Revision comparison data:
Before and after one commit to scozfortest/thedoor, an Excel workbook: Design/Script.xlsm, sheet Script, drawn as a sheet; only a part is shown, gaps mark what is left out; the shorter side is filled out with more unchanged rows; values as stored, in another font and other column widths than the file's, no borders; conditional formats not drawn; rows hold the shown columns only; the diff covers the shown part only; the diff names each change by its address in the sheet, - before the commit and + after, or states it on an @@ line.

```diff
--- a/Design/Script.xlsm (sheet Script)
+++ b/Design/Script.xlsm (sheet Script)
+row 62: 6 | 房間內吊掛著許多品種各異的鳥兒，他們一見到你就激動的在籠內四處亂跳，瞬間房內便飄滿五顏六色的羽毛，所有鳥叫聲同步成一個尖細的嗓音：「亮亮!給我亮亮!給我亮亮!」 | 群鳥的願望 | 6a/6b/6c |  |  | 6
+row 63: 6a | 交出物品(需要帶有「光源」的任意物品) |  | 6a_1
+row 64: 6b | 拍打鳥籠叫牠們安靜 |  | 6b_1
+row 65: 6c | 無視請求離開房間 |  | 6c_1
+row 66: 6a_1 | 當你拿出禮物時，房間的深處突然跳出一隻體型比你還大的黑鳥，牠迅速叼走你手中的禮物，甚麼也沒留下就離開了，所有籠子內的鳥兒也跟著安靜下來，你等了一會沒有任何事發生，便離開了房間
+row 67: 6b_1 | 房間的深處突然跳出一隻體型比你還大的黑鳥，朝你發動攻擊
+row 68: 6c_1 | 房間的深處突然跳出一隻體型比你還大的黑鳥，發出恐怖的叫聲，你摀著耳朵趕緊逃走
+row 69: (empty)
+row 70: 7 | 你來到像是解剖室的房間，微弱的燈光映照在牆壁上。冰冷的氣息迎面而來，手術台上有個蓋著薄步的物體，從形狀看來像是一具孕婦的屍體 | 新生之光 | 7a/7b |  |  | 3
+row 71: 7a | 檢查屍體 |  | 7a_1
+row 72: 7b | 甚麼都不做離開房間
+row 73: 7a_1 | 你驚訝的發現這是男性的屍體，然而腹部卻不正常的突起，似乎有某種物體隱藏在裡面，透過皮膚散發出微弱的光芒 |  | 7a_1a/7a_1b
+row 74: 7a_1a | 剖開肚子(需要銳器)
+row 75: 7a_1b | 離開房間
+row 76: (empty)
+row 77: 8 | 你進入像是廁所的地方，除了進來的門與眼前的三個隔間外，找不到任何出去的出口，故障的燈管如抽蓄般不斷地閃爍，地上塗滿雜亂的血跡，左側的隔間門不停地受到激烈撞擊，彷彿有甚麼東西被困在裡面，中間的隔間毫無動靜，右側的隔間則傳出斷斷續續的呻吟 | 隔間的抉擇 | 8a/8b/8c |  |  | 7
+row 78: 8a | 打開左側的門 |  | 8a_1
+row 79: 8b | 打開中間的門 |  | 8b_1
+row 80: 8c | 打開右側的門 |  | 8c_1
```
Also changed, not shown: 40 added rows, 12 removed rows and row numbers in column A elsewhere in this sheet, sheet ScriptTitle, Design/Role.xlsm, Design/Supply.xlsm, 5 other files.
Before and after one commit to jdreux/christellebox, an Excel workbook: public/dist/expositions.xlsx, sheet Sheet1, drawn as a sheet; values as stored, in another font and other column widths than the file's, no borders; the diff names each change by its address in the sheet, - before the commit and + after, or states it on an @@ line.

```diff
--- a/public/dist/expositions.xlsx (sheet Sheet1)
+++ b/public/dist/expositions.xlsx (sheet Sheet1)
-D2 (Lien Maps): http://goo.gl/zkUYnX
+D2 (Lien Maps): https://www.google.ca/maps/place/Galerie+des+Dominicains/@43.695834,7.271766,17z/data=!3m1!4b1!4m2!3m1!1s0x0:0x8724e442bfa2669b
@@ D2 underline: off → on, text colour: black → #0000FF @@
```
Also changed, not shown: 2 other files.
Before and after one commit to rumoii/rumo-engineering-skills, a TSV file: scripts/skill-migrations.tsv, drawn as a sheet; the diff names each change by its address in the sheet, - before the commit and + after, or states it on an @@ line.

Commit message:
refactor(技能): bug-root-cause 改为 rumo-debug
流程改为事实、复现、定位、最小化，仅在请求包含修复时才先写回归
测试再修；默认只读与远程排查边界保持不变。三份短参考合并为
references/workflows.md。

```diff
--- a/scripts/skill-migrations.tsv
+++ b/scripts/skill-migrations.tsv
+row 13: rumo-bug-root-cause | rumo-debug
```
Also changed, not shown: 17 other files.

The task: Start at the line with "流程改为事实、复现、定位、最小化，仅在请求包含修复时才先写回归". Give that line and every line after it again, word for word, through the last line above.

Answer space:
流程改为事实、复现、定位、最小化，仅在请求包含修复时才先写回归
测试再修；默认只读与远程排查边界保持不变。三份短参考合并为
references/workflows.md。

```diff
--- a/scripts/skill-migrations.tsv
+++ b/scripts/skill-migrations.tsv
+row 13: rumo-bug-root-cause | rumo-debug
```
Also changed, not shown: 17 other files.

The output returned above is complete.